The baby blues

Just after birth many new mothers will experience a phenomenon called the baby blues when they’ll notice that their emotions can run very high, they get tearful quite easily and can go from one mood to the next in just an instant. This is extremely common and is caused by the changing hormone levels in the body as it recovers from the pregnancy. The baby blues usually resolve quickly and tend to last for no more than 1-2 weeks [1].

Baby blue symptoms include things like mood swings, anxiety, sadness, feeling overwhelmed, crying, reduced concentration or difficulty sleeping.

Because the blues usually come and go in about 2 weeks it is not a condition that requires any input from a healthcare professional and once the post-pregnancy hormones have had a chance to settle down, mothers will notice that they feel back to their normal selves.

Postpartum depression

On the other end of the spectrum to baby blues is a condition called postpartum depression. Postpartum depression is a mood disorder that can affect any woman after childbirth [3]. Mothers with postpartum depression experience feelings of extreme sadness, anxiety, and exhaustion that may make it difficult for them to complete daily care activities for themselves or for others (4).

Symptoms of postpartum depression

At first, postpartum depression may be mistaken for the baby blues but the main difference between them is that the baby blues usually go away on their own after about 2 weeks. Postpartum depression however does not go away that quickly and instead its sufferers may experience symptoms that are more intense such as the following [2]:

  • Depressed mood or severe mood swings
  • Difficulty bonding with your baby or feelings of not being a good mother
  • Withdrawing from family and friends
  • Loss of appetite or eating much more than usual
  • Inability to sleep (insomnia) or sleeping too much
  • Overwhelming fatigue or loss of energy
  • Excessive crying
  • Reduced interest and pleasure in activities you used to enjoy
  • Feelings of worthlessness, shame, guilt or inadequacy
  • Thoughts of harming yourself or your baby
  • Recurrent thoughts of death or suicide

Women experiencing some or all of these symptoms should seek advice from their healthcare provider or see their Doctor immediately. The diagnosis of postpartum depression can only be made from a medical professional and it is extremely important that all women (or the partners and family members of new mothers) who they suspect might have postpartum depression speak to a medical professional as soon as possible.

Signs that it’s time to get medical help

Women feeling depressed after the birth of the baby may be reluctant or embarrassed to admit that they need some help but postpartum depression is a very common condition and with the right treatment most women tend to have a good outcome.

Mothers may feel embarrassed to admit they have some of the symptoms of postpartum depression but postpartum depression is not a flaw or weakness and is not caused by anything the mother has done or not done.
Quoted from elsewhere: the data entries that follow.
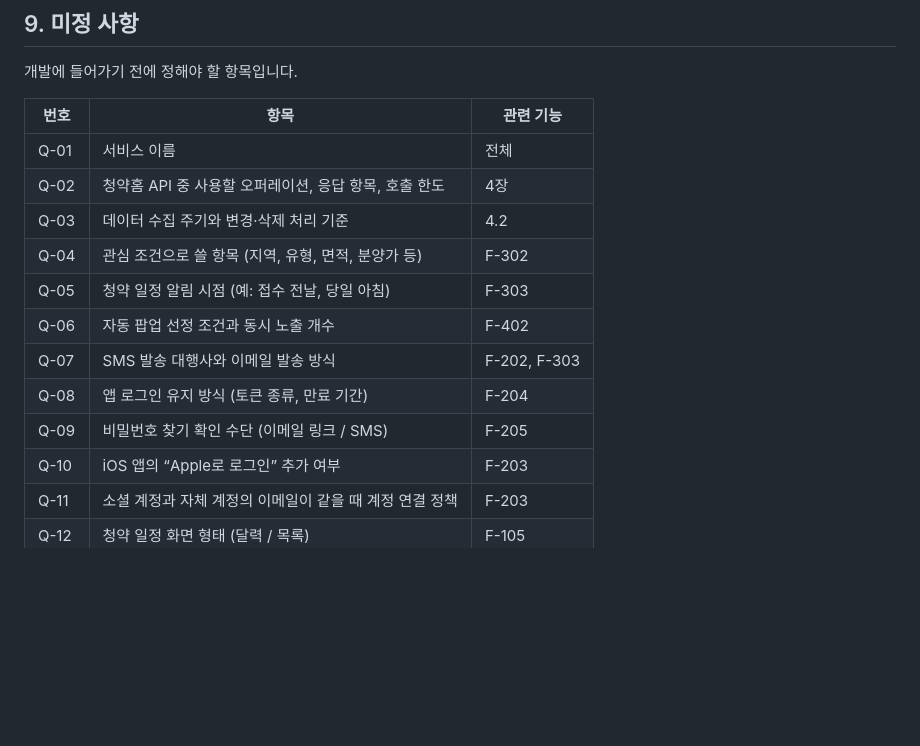
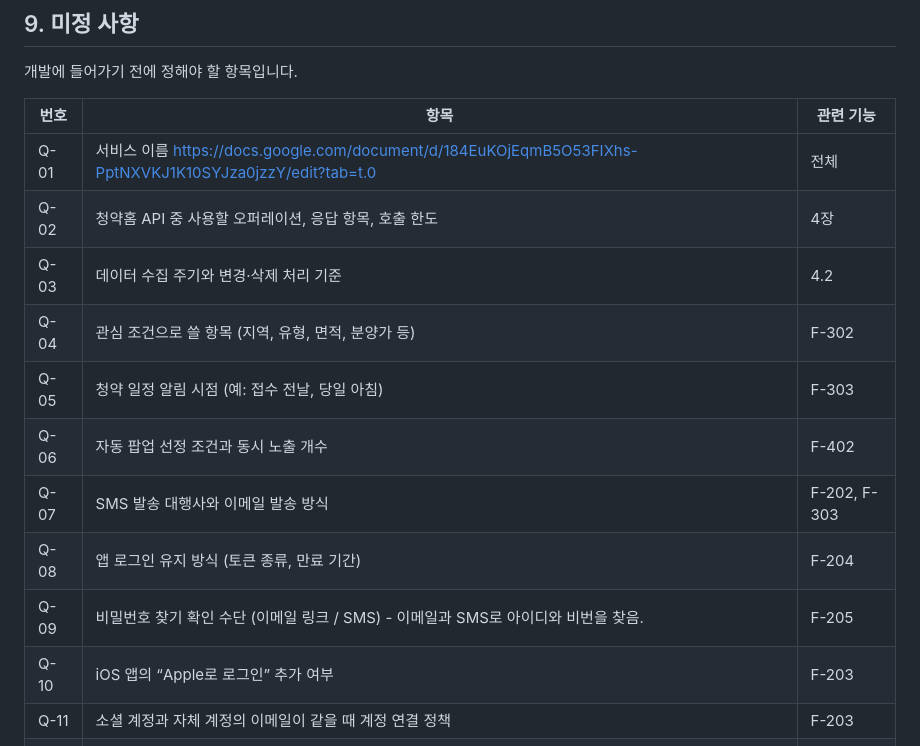
Before and after one commit to costzero/RealEstateEdu, a Markdown page: md-docs/02부동산 분양 앱 PRD-정훈제작.md, the part around the change. Drawn GitHub-style; blank space fills up the shorter version.

Commit message:
PRD 정훈제작 수정
Co-Authored-By: Claude Opus 5.5 <noreply@anthropic.com>

```diff
--- a/md-docs/02부동산 분양 앱 PRD-정훈제작.md
+++ b/md-docs/02부동산 분양 앱 PRD-정훈제작.md
@@ -174,7 +174,7 @@ API 응답을 확인한 뒤 확정합니다.
 
 | 번호 | 항목 | 관련 기능 |
 | --- | --- | --- |
-| Q-01 | 서비스 이름 | 전체 |
+| Q-01 | 서비스 이름 [https://docs.google.com/document/d/184EuKOjEqmB5O53FIXhs-PptNXVKJ1K10SYJza0jzzY/edit?tab=t.0](https://docs.google.com/document/d/184EuKOjEqmB5O53FIXhs-PptNXVKJ1K10SYJza0jzzY/edit?tab=t.0) | 전체 |
 | Q-02 | 청약홈 API 중 사용할 오퍼레이션, 응답 항목, 호출 한도 | 4장 |
 | Q-03 | 데이터 수집 주기와 변경·삭제 처리 기준 | 4.2 |
 | Q-04 | 관심 조건으로 쓸 항목 (지역, 유형, 면적, 분양가 등) | F-302 |
@@ -182,7 +182,7 @@ API 응답을 확인한 뒤 확정합니다.
 | Q-06 | 자동 팝업 선정 조건과 동시 노출 개수 | F-402 |
 | Q-07 | SMS 발송 대행사와 이메일 발송 방식 | F-202, F-303 |
 | Q-08 | 앱 로그인 유지 방식 (토큰 종류, 만료 기간) | F-204 |
-| Q-09 | 비밀번호 찾기 확인 수단 (이메일 링크 / SMS) | F-205 |
+| Q-09 | 비밀번호 찾기 확인 수단 (이메일 링크 / SMS) - 이메일과 SMS로 아이디와 비번을 찾음. | F-205 |
 | Q-10 | iOS 앱의 “Apple로 로그인” 추가 여부 | F-203 |
 | Q-11 | 소셜 계정과 자체 계정의 이메일이 같을 때 계정 연결 정책 | F-203 |
 | Q-12 | 청약 일정 화면 형태 (달력 / 목록) | F-105 |
```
In fact the causes of postpartum depression are not completely understood and it is important to keep in mind that it can affect any woman regardless of age, race, ethnicity, or economic status.
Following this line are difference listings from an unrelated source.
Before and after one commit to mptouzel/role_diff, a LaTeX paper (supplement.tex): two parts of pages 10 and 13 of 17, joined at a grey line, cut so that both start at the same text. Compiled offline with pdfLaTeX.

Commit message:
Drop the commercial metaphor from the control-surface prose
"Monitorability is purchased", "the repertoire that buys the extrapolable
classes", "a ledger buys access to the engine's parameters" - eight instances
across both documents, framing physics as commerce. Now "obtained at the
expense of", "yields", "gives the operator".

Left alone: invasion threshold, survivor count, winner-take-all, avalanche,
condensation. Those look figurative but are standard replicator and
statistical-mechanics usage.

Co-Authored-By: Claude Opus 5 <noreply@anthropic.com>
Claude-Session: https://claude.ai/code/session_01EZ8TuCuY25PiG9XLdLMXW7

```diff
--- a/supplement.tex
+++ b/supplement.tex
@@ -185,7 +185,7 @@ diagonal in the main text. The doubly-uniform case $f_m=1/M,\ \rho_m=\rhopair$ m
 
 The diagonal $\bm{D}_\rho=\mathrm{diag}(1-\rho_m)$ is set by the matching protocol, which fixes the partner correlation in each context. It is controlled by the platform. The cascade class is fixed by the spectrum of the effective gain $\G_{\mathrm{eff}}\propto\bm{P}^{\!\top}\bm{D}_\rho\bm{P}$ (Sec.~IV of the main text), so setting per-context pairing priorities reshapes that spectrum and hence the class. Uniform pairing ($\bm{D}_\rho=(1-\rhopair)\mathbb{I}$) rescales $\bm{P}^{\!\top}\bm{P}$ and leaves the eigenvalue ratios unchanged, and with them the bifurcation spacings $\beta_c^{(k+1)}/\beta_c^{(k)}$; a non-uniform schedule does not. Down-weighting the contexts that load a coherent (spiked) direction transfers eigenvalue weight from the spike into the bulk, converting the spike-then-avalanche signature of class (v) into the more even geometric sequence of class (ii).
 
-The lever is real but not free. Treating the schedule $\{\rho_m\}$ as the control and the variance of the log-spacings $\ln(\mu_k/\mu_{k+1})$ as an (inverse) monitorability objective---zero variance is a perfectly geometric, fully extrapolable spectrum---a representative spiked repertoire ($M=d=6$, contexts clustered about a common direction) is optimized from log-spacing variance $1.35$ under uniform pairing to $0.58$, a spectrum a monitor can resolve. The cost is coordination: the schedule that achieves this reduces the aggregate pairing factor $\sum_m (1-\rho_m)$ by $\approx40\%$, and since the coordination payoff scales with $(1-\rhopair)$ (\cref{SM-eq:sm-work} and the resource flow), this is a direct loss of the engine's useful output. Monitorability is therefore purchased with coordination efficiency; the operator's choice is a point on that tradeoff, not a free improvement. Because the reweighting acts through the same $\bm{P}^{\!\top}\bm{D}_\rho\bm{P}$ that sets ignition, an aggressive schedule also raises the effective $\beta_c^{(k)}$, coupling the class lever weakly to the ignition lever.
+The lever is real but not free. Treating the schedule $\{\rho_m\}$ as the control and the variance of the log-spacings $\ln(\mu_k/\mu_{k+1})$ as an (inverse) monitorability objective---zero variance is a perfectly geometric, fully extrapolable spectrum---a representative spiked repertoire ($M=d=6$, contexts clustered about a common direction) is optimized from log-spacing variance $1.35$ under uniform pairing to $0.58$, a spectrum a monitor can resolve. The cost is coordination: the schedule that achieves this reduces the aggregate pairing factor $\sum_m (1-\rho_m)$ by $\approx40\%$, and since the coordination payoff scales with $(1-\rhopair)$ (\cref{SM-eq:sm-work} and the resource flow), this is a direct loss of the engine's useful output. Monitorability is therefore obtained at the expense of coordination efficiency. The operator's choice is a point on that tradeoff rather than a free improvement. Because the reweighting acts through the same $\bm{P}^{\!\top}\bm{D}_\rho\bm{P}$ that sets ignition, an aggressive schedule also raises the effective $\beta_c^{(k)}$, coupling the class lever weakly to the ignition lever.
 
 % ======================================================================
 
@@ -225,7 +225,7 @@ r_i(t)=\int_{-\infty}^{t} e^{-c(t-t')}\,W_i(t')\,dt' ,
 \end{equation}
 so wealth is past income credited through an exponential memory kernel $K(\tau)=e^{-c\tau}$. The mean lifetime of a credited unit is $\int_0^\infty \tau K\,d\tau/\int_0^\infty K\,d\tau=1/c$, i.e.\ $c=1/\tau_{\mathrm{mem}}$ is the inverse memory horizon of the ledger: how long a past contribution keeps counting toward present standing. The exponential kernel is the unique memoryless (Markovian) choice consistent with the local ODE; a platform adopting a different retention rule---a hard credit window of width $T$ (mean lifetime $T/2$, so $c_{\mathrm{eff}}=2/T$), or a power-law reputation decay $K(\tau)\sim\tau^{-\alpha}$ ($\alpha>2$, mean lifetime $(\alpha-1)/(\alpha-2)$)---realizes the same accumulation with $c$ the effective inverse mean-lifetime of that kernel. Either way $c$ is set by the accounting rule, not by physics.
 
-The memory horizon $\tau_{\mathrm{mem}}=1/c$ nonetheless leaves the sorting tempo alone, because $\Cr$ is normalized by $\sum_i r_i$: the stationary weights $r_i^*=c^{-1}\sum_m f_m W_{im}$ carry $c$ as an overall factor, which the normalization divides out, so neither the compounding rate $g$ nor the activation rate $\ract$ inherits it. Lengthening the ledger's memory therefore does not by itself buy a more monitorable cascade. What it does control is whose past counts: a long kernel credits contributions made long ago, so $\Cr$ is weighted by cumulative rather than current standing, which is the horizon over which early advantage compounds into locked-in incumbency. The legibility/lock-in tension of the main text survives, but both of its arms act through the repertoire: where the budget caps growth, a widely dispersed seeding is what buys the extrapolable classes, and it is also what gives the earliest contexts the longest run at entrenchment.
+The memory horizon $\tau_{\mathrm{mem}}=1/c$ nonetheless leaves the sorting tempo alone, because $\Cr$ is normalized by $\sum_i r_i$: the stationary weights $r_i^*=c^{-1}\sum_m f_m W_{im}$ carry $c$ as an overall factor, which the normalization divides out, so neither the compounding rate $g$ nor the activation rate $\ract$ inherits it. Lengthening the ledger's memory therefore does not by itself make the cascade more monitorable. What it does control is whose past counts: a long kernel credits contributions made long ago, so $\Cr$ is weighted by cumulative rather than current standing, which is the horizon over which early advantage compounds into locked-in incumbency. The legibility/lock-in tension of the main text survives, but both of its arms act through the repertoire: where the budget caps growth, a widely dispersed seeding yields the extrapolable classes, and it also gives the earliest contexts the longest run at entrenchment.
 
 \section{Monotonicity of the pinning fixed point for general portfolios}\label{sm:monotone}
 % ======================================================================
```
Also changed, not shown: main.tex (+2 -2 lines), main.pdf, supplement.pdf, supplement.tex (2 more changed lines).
Treatment for postpartum depression

Treatment for postpartum depression can come in the form of talking therapies, medication or different types of counseling which may help address other things like family or interpersonal relationships that may be contributing to postpartum depression.

Without treatment, postpartum depression can last for months or years and lead to other health complications in the future so it very important for women who suspect they have it or those around them that suspect a new mother may be suffering from postpartum depression to seek medical advice immediately.
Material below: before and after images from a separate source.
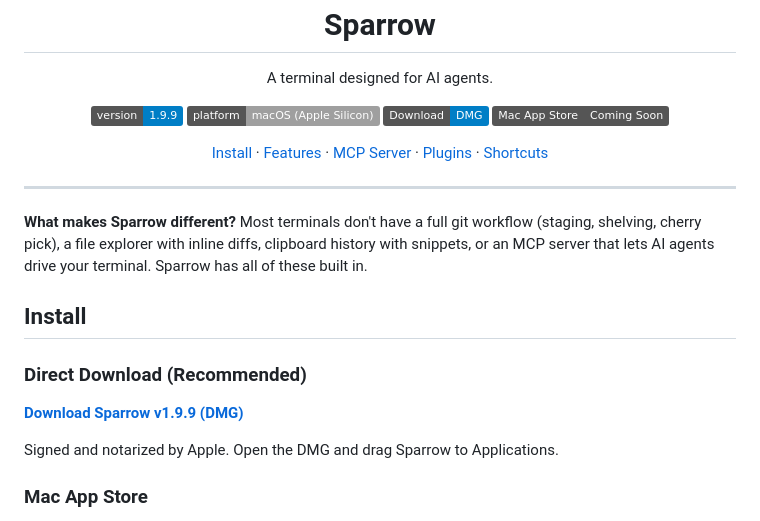
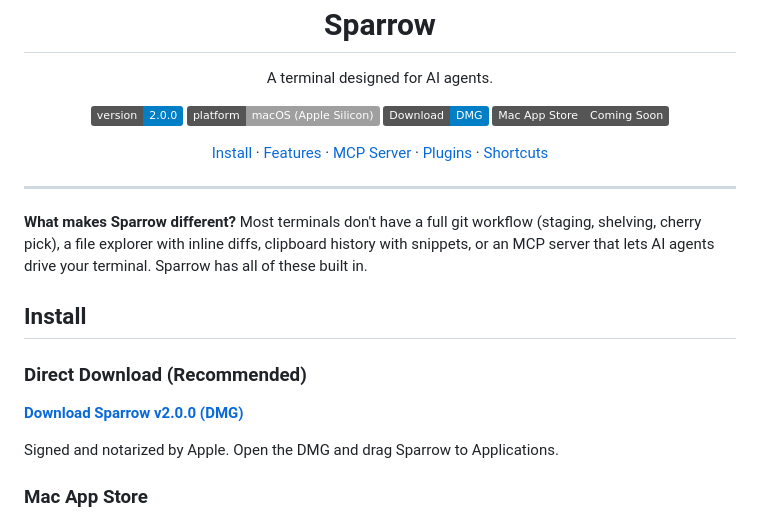
Before and after one commit to sagarmk/sparrow-terminal, a Markdown page: README.md, the part around the change. GitHub-like rendering; badges without logos.

Commit message:
Update to v2.0.0

```diff
--- a/README.md
+++ b/README.md
@@ -9,7 +9,7 @@
 </p>
 
 <p align="center">
-  <img src="https://img.shields.io/badge/version-1.9.9-blue" alt="Version 1.9.9">
+  <img src="https://img.shields.io/badge/version-2.0.0-blue" alt="Version 2.0.0">
   <img src="https://img.shields.io/badge/platform-macOS%20(Apple%20Silicon)-lightgrey" alt="macOS Apple Silicon">
   <a href="https://github.com/sagarmk/sparrow-terminal/releases/latest"><img src="https://img.shields.io/badge/Download-DMG-blue?logo=apple" alt="Download DMG"></a>
   <a href="https://apps.apple.com/app/sparrow-terminal/id6760443327"><img src="https://img.shields.io/badge/Mac_App_Store-Coming_Soon-grey?logo=apple" alt="Mac App Store"></a>
@@ -31,7 +31,7 @@
 
 ### Direct Download (Recommended)
 
-[**Download Sparrow v1.9.9 (DMG)**](https://github.com/sagarmk/sparrow-terminal/releases/latest)
+[**Download Sparrow v2.0.0 (DMG)**](https://github.com/sagarmk/sparrow-terminal/releases/latest)
 
 Signed and notarized by Apple. Open the DMG and drag Sparrow to Applications.
 
```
1,2) Mayo Clinic. Post partum depression. August 2015.

3, 4) National Institute of Health. Post partum depression facts. U.S. Department of Health and Human Services.